Introduction: How to Distill Water
If you fear that your tap water may not be ideal for drinking, or if you are in the great outdoors and running low on clean drinking water, this is the instructable for you! Learn how to distill water in your own kitchen with just a pot and some ice. No Laboratory or fancy equipment required. This method can also be easily adapted if you are in the wilderness.
Distilled water is not only great in preventing mineral build-up in machinery, but it also converts any water source, be it river water, lake water, salt water, or waste water (i.e urine) into clean drinking water. Distillation will remove bacteria, viruses, cysts, heavy metals, radionuclides, organics, inorganics, and particulates, leaving all chemicals, toxins and waste behind and creating pure, clean water.
Distillation is literally the method seen in nature, whereby: the sun heats the water on the earth's surface, the water is turned into a vapor (evaporation) and rises, leaving contaminants behind, to form clouds. As the upper atmosphere drops in temperature the vapors cool and convert back to water to form water droplets. Then once the droplets fall as rain (precipitation) the cycle starts over again.
Different types of methods can be used to distill water. Essentially, distillation entails boiling the water to produce vapor, leaving behind any and all contaminants, which luckily, have a higher boiling point than H20. Once the water entirely vaporizes, that vapor is put into a clean container where it condenses back into pure water. So merely boiling the water will not distill it, it will only potentially remove few toxins.
It is debatable whether drinking large amounts of distilled water is ideal for the human body. Some claim that because the distillation process strips the water of everything besides pure H2O, the natural occurring, potentially beneficial minerals are being extracted as well. However, some research has found that the potentially beneficial minerals present in water are unlikely to be able to be absorbed by the human body.
Let's get started!
Step 1: Materials
You will need:
A deep pot with a lid that is concave if turned upside side (i.e is domed if place on pot properly) This will be used to hold the ice.
Ice. Amount varies depending on outside temperature and how much water is being boiled. However, if you do not have access to ice, that is fine too. The condensation process will just take longer, but you can still have distilled water.
A glass bowl that floats. Depending how deep the bowl sinks naturally, you will need to keep checking to make sure the distilled end product does not cause it to sink. You'll figure this out as you begin seeing water forming in the glass bowl.
Step 2: Filling Pot and Heating
Fill your pot with much more water than you want distilled. Place on medium to hi heat
Step 3: Receiver Flask and Lid
Place your glass bowl (receiver flask) into your pot, making sure it floats well enough to allow for some water to be poured into it without sinking.
Place your lid onto your pot upside down
Step 4: Ice
Once your lid is on, place ice onto it. How much ice you use depends on how big the lid is, but as it melts, you can throw it out and put fresh ice onto it.
The ice is designed to cool the distillate to speed and improve condensation, which happens in the receiver flask.
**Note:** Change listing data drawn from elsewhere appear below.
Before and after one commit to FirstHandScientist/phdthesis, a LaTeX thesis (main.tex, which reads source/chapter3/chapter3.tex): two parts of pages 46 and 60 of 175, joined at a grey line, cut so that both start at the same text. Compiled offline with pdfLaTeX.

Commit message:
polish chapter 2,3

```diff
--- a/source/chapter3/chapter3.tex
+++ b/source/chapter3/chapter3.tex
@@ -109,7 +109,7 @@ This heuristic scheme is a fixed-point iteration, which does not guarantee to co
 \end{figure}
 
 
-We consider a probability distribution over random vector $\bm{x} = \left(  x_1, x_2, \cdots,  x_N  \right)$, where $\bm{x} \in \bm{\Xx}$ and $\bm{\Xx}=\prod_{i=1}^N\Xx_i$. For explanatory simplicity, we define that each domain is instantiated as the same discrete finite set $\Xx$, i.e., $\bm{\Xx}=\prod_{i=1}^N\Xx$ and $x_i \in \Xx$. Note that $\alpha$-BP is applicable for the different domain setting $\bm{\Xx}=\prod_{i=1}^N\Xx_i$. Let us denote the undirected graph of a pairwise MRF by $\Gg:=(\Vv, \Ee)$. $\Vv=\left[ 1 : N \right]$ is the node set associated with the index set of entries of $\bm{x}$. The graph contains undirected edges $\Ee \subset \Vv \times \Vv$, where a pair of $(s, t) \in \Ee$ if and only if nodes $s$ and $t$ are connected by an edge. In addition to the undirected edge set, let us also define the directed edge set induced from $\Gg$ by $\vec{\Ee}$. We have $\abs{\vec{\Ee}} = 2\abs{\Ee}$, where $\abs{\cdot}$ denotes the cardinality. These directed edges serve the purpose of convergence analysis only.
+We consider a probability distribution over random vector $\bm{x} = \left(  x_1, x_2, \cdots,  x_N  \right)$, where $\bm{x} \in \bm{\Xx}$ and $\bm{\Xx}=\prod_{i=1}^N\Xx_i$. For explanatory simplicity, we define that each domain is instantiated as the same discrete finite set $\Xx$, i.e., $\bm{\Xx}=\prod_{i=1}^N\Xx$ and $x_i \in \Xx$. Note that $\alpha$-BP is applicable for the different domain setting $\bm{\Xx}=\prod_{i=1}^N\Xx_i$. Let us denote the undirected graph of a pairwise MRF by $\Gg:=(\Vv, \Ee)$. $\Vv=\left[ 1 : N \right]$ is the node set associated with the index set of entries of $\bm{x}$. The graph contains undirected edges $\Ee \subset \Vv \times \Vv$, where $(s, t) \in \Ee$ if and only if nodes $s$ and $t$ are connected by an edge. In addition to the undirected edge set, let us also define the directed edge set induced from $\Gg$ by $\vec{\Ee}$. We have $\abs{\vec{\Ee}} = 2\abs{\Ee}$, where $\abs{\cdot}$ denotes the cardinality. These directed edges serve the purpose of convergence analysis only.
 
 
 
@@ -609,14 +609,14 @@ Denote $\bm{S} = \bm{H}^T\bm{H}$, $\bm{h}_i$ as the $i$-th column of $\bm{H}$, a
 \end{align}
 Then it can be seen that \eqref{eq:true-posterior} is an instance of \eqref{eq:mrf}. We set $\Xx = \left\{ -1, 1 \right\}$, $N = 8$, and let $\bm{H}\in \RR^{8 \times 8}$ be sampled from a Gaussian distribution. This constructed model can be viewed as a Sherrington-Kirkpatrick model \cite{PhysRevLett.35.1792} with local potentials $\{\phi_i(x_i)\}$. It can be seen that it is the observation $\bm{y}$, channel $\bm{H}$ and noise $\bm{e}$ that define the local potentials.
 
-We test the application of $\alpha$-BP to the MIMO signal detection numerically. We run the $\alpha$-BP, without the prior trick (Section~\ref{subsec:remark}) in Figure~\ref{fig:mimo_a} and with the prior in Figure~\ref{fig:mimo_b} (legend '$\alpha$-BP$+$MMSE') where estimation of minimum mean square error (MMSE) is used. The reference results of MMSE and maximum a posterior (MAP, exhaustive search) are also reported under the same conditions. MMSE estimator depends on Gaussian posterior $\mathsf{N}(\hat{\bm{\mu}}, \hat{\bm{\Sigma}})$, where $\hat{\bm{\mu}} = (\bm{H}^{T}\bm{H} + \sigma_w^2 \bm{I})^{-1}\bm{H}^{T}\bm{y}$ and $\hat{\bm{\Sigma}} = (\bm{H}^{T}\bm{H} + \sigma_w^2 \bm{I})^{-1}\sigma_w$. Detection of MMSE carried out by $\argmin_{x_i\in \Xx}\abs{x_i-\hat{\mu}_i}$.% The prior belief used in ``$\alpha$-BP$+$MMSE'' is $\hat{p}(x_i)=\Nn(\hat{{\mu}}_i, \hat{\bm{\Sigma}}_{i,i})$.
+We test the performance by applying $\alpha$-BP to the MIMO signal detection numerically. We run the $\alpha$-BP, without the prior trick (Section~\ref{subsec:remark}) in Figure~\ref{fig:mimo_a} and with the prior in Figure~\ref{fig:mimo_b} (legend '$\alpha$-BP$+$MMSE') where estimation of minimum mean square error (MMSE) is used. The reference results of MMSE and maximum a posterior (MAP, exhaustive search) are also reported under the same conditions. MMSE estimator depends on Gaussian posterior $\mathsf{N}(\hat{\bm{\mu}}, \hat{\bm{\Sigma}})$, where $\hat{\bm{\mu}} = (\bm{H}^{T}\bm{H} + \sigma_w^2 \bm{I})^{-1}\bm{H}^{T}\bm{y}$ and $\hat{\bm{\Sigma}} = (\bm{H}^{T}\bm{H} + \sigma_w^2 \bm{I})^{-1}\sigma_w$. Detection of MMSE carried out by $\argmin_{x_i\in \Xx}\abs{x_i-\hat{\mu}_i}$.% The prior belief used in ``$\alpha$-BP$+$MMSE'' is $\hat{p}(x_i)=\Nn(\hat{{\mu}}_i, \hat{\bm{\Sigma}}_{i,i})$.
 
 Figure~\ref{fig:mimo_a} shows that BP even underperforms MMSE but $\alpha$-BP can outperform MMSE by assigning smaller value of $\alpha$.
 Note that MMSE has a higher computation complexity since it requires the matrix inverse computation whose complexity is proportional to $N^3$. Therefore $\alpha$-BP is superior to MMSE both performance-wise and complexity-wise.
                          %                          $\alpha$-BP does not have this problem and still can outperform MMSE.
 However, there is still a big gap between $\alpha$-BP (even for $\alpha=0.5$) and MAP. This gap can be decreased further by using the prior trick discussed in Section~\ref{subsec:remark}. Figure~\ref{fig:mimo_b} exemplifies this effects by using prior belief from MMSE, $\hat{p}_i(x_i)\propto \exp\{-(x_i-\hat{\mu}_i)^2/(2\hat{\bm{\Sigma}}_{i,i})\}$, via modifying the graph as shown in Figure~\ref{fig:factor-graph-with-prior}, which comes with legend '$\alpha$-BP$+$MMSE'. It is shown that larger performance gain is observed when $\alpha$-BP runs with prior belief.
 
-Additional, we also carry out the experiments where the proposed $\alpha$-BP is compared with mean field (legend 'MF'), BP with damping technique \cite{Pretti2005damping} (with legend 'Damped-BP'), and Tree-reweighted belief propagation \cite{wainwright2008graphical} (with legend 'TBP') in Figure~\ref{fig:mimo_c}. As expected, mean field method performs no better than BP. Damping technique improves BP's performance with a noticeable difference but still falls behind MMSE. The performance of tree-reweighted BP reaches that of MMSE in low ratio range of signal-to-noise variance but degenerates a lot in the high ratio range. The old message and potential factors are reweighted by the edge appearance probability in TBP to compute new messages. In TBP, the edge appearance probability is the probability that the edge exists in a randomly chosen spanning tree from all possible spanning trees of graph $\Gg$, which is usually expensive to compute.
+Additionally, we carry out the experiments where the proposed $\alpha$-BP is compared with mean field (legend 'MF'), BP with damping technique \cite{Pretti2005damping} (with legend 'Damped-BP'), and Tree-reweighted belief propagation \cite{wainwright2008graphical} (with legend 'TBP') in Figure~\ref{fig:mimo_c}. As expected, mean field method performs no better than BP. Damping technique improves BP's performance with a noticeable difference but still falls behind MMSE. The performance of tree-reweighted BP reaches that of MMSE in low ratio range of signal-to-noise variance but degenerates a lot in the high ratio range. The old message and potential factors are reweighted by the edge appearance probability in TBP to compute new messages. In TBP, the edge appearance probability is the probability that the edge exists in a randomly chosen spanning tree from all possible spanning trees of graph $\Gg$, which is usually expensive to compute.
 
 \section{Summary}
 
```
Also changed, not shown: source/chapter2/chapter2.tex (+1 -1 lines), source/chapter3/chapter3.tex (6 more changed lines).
Accordingly, you could distill water without ice, but it may take longer to create condensation.
Step 5: Condensation Forming
If you lift the lid off your pot slightly, you will see small droplets of water forming and falling off the inside of your lid onto the glass bowl. It may be hard to tell from the 2nd photo, but the droplets have turned into quite the small pool in the glass bowl. It's amazing to see the process as it is a mini ecosystem of its own.
Step 6: Removing and Storing
Once you think that your glass bowl will not be able to sustain any more water weight without sinking, remove it from the pot carefully and store in a clean glass container.
Enjoy your new life skill and your freshly brewed distill water!